(What to work on):
Print the records exactly as given.

(Records provided):
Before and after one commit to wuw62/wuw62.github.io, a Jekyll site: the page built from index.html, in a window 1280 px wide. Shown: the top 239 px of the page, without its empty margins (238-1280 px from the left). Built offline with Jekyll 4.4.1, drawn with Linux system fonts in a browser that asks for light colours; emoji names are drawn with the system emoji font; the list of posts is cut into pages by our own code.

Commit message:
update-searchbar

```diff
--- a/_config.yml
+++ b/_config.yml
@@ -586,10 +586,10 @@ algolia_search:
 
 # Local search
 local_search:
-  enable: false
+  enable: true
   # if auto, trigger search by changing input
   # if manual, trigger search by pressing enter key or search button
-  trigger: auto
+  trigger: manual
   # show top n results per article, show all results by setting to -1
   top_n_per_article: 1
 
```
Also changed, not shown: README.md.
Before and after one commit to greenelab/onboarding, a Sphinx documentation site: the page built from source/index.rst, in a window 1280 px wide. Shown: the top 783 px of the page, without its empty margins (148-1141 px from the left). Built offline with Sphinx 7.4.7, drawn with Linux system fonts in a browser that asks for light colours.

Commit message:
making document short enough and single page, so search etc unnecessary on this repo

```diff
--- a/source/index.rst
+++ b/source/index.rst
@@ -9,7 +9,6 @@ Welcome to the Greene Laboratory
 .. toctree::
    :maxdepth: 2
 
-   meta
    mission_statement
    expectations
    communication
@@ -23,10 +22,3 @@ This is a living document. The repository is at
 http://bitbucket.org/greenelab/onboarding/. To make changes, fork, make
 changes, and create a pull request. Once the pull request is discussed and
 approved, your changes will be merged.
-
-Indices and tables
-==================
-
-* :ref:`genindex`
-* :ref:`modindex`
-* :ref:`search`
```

(Answer to this task):
Before and after one commit to wuw62/wuw62.github.io, a Jekyll site: the page built from index.html, in a window 1280 px wide. Shown: the top 239 px of the page, without its empty margins (238-1280 px from the left). Built offline with Jekyll 4.4.1, drawn with Linux system fonts in a browser that asks for light colours; emoji names are drawn with the system emoji font; the list of posts is cut into pages by our own code.

Commit message:
update-searchbar

```diff
--- a/_config.yml
+++ b/_config.yml
@@ -586,10 +586,10 @@ algolia_search:
 
 # Local search
 local_search:
-  enable: false
+  enable: true
   # if auto, trigger search by changing input
   # if manual, trigger search by pressing enter key or search button
-  trigger: auto
+  trigger: manual
   # show top n results per article, show all results by setting to -1
   top_n_per_article: 1
 
```
Also changed, not shown: README.md.
Before and after one commit to greenelab/onboarding, a Sphinx documentation site: the page built from source/index.rst, in a window 1280 px wide. Shown: the top 783 px of the page, without its empty margins (148-1141 px from the left). Built offline with Sphinx 7.4.7, drawn with Linux system fonts in a browser that asks for light colours.

Commit message:
making document short enough and single page, so search etc unnecessary on this repo

```diff
--- a/source/index.rst
+++ b/source/index.rst
@@ -9,7 +9,6 @@ Welcome to the Greene Laboratory
 .. toctree::
    :maxdepth: 2
 
-   meta
    mission_statement
    expectations
    communication
@@ -23,10 +22,3 @@ This is a living document. The repository is at
 http://bitbucket.org/greenelab/onboarding/. To make changes, fork, make
 changes, and create a pull request. Once the pull request is discussed and
 approved, your changes will be merged.
-
-Indices and tables
-==================
-
-* :ref:`genindex`
-* :ref:`modindex`
-* :ref:`search`
```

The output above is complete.